Last week I listened to an interview with Kaki King on Debbie Millman’s Design Matters podcast.
Early in Kaki’s career she had the opportunity to audition with the Blue Man Group. Debbie asked her how she got the job. Kaki had low expectations, and having the first audition of the day, thought, “This is going to be bad.”
I remember walking out of my audition saying, “From now on, I’m always going to be able to tell people that I auditioned for Blue Man Group.”
You just don’t ever dream as big as you should. I got the job, which was amazing.
“You just don’t ever dream as big as you should.” She said it almost in passing, but it hit home for me. Growing up, I was scared to dream big. It was because I feared receiving more than I could handle. Even from a young age I noticed how success (e.g.—winning the lottery, early fame) ruined people. It didn’t seem healthy. And those who had a healthy relationship with fame and money seemed hard to come by.
I think part of my perspective came from a proverb I took to heart when I was young:
Give me neither poverty nor riches;—Proverbs 30:8,9 (ESV)
feed me with the food that is needful for me,
lest I be full and deny you
and say, “Who is the LORD?”
or lest I be poor and steal
and profane the name of my God.
I think there is a lot of wisdom in this proverb. I also think I used it as blanket permission to avoid the hard work of learning to have a healthy relationship with money. For me, it was too hot to handle. It seemed best to use it on an as-needed basis, to avoid getting burned.
The more I’ve studied the science behind how our thoughts affect our experiences, I’ve seen a common thread through my life. I’ve only every wanted just enough, and as a result, that’s what I’ve had.

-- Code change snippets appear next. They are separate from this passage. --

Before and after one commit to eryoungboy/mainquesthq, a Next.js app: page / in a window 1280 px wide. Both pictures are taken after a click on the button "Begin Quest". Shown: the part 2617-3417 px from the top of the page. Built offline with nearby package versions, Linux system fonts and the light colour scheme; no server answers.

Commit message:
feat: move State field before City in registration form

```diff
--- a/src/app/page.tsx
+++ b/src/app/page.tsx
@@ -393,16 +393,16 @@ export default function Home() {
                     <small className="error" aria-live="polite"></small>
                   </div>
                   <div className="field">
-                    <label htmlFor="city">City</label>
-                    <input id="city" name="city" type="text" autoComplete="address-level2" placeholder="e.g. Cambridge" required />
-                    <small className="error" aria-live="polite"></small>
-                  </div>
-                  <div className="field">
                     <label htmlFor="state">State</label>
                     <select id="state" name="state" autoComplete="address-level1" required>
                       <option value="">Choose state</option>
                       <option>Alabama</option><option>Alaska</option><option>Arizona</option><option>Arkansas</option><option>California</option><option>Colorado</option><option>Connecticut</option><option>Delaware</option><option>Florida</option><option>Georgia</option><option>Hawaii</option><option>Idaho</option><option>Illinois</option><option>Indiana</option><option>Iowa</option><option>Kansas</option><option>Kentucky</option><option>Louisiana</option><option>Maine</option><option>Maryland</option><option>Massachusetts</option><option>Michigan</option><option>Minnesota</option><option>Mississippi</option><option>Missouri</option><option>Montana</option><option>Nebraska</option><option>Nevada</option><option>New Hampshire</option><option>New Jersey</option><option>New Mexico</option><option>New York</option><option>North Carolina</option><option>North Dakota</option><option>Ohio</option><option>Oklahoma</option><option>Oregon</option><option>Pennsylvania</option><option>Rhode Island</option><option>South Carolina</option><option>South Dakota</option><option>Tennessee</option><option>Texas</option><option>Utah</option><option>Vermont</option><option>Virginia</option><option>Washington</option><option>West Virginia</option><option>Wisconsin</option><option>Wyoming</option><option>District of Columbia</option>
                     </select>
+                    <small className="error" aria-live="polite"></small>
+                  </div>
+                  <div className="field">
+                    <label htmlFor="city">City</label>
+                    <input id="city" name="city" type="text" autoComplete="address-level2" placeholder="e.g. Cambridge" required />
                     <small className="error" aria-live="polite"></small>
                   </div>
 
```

In many ways, I think it was healthy to view money with a degree of skepticism. Happiness and contentment seemed a more worthy goal. Again and again, in real life and fiction (movies and books), people showed their cards when they came into money. As it took them over, they became increasingly lonely, obsessive, neurotic, anxious and unhappy. No thank you.
At the same time, I still couldn’t help wonder (like so many), “What would it be like to have an abundance of money? What would it feel like to say, ‘I want to build my own recording studio,’ then do it? Without any limitations to my imagination?”

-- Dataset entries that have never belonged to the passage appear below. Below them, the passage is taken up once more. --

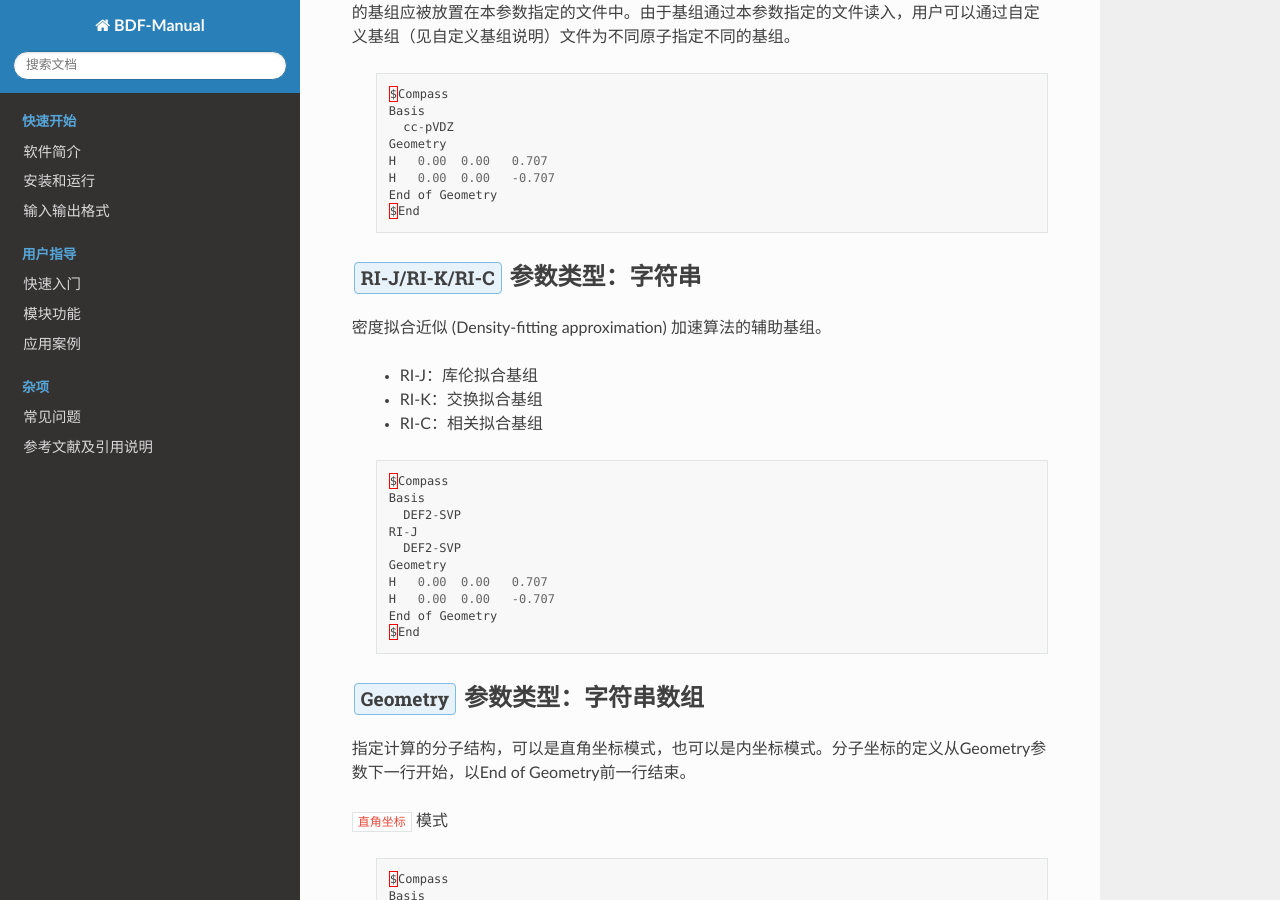
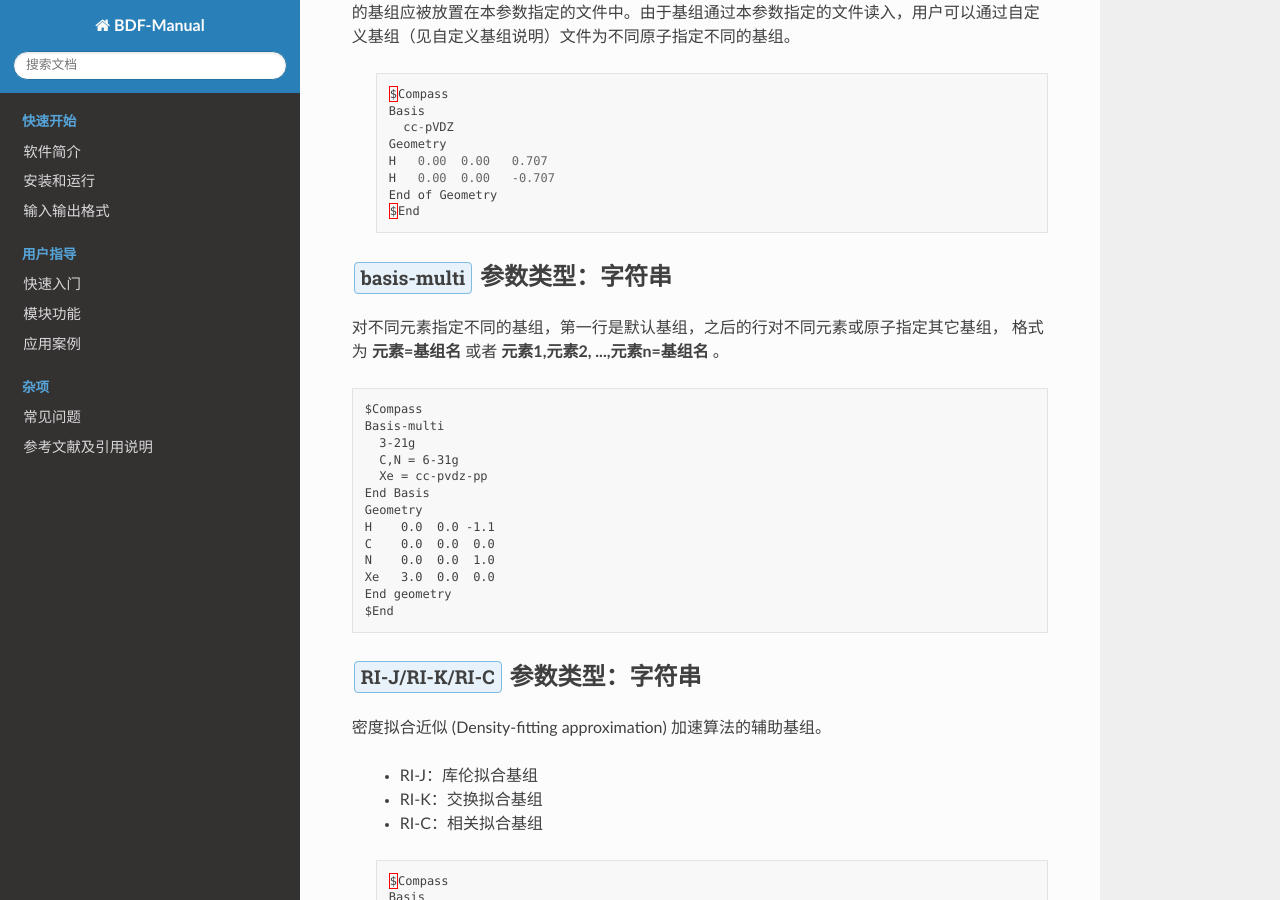
Before and after one commit to BDF-manual-maintenance/BDF-Manual, a Sphinx documentation site: the page built from source/module/compass.rst, in a window 1280 px wide and 900 px high, scrolled down 346 px. Built offline with Sphinx 7.4.7 and the Read the Docs theme 2.0.0, drawn with Linux system fonts in a browser that asks for light colours; pages that are not in the unit, such as notebooks, are missing from menus; some of the changed text lies outside the part shown.

Commit message:
增加混合基组输入关键词

```diff
--- a/source/module/compass.rst
+++ b/source/module/compass.rst
@@ -16,6 +16,27 @@ Compass模块主要完成计算任务的初始化工作，包括读入用户定
      H   0.00  0.00   -0.707
      End of Geometry
      $End
+
+:guilabel:`basis-multi` 参数类型：字符串
+----------------------------------------------
+对不同元素指定不同的基组，第一行是默认基组，之后的行对不同元素或原子指定其它基组，
+格式为 **元素=基组名** 或者 **元素1,元素2, ...,元素n=基组名** 。
+
+.. code-block::
+
+  $Compass
+  Basis-multi
+    3-21g
+    C,N = 6-31g
+    Xe = cc-pvdz-pp
+  End Basis
+  Geometry
+  H    0.0  0.0 -1.1
+  C    0.0  0.0  0.0
+  N    0.0  0.0  1.0
+  Xe   3.0  0.0  0.0
+  End geometry
+  $End
 
 :guilabel:`RI-J/RI-K/RI-C` 参数类型：字符串
 ---------------------------------------------
```
Also changed, not shown: other parts of source/module/compass.rst (+2 -6 lines).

The tension I felt came from a fundamental misunderstanding of the proverb. Rather than saying, “Don’t make me rich or poor,” it’s saying something much deeper. There’s a healthy middle ground in all this. If not poverty or riches, though, what?
I think it’s presence. When there is so much we don’t know what to do with it, we start worrying we’ll lose it (among so many other things). When there’s not enough, we worry about how to get more. (I suppose I’m extrapolating the proverb a bit, since the original “concern” was denying the Lord, or profaning God’s name.)
When there is enough, though, we can simply be. There’s no more striving. We can create out of contentment rather than anxiety.
But what is enough? It depends on our perspective. But how do you gain a healthy perspective on what is enough? The reality is, you or I could have ten million dollars and still feel discontent. At the same time, there are people who have nothing, and are happy. How can that be? What’s the secret?
I think Byron Katie summed it well in this quote, from her book, A Thousand Names for Joy.
There’s no mistake, and there’s nothing lacking. We’re always going to get what we need, not what we think we need. Then we come to see that what we need is not only what we have, it’s what we want. Then we come to want only what is. That way we always succeed, whatever happens.
I experienced this last week after our car was totaled. (Thankfully all involved are okay.) I had just finished transferring most of the money in our small savings account to our checking, just to cover basic expenses. I thought “Nothing can go wrong. It can’t. There’s not enough for any type of emergency.” An instant later Rachel called telling me about the accident. My heart sank. Hers did, too. I could tell she was more shaken up by the thought of how much it would cost to repair or replace the van, then she was by the accident.
Later that day, on the verge of tears, I sat down to meditate. (Of course it wasn’t easy.) Everything in me wanted to give in to despair. Instead, I heard myself saying, “Thank you. Thank you for this. Thank you everyone was okay. Thank you there was enough coolant left in the leaking radiator to get the van home safely. Thank you that it was just around the corner rather than 100 miles from home. Thank you for our friends who rounded the corner on a walk, just as we arrived home, and offered their car for us to use. Thank you.”
As I gave thanks, my heart rested. It wasn’t a mistake. There is nothing lacking. We are receiving what we need. What is, is what I want.
There have been more miracles since then. A family member lending us a larger van while we sort things out. A bonus from work. Having one of my tunes get playlisted. Things I didn’t have to strive for. Of course I’ll never know the direct correlation between my expression of gratitude, and these signs of provision. What I do know, though, is that gratitude is a gateway to contentment. As “good” and “bad” things happen, gratitude puts them in perspective.
Gratitude allows us to do two seemingly opposite things at once. It lets us dream big, while letting go of those dreams at the same time. Gratitude lets our dreams come at the right time. It allows us to be here, now, while holding out our vision for the future with open hands and open hearts.
Photo by Anton Murygin on Unsplash